HST6605: Approaches to International History
30 credits (semester 1)
2012-13 Module Leader: Dr Miles Larmer
This module introduces students to debates and issues central to an understanding of International History. Through discursive seminars students will acquire an informed understanding of significant trends in the historiography, covering topics such as theories of imperialism, the decentring of Europe, global wars, decolonisation, the rise and fall of the nation state, revolution and counter-revolution, and hegemony and its discontents. Students will thus be enabled to explore developments in international history and will also explore historiographical controversies and debates, examining the paradigms historians use to structure both their approach to source materials, and considering whether international history is inevitably interdisciplinary.
This unit aims to equip students with a clear understanding of the international dynamics which have shaped world history from the late nineteenth century onwards. Students´ knowledge will draw on an engagement with both metropolitan and area-specific historiographies, and the integration of non-Western perspectives will be a particular aim of the module. To this end, students taking this core module will explore the methodological issues raised by the advanced study of international history, a field which is much influenced by the work of scholars in other academic disciplines. Those taking the module will examine how historians explore their material and write about the past, working from examples of historical writing and the approach taken by individual historians or historiographical schools. Such an approach will enable students to consider the nature of the sources available and how the selection of source material shapes the subject matter of history and the ways in which historians write. The module will thus provide students with a context from which to begin independent research and allow them to recognise any methodological problems inherent in their chosen area of specialism.
The principal mode of contact will be ten two-hour seminar classes. Within this standard format, students will be offered

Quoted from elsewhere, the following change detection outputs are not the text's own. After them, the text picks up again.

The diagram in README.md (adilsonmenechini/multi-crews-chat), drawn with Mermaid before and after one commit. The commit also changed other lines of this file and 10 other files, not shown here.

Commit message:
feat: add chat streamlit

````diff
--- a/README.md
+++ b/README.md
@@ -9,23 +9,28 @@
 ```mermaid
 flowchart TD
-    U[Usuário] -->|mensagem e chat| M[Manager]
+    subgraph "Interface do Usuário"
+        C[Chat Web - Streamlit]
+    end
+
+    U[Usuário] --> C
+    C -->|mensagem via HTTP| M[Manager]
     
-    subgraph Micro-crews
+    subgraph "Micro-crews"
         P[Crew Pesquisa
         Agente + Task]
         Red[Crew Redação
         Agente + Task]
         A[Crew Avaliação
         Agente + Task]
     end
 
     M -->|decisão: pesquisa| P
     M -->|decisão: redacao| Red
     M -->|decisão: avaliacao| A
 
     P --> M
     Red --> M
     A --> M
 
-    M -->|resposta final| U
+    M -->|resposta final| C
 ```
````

- a series of content-specific seminars, looking at a range of historical topics, issues, and problems that take the student through a particular historical period, providing both an introduction to advanced study in this field and the historical and historiographical context from which to undertake practice-based research.
- a series of methodological seminars examining different approaches to the research and writing of modern history. Some seminars will look at specific problems, such as how archives store and structure knowledge, others will focus on a particular methodological debate, such as the history of ‘everyday life’ or ‘cinematic knowledge. Students will thus have a forum in which to explore problems and methods in the advanced study of modern history.
Students will be set preparatory reading in advance for all seminars. They will be expected to share their knowledge of historiographical developments, debate controversial topics and listen and respond to the views of others in a structured environment. In addition, students attend regular individual tutorials, in which they identify topics for written papers, develop their reading around these topics, and discuss the structure and content of their written work.
Students will complete one written paper of 6,000 words. The work should engage with one or more of the concepts or themes of the module through a case-study/case-studies. It should demonstrate an advanced understanding of and critical engagement with current historiography, and advanced skills in the use of sources.
Intended Learning Outcomes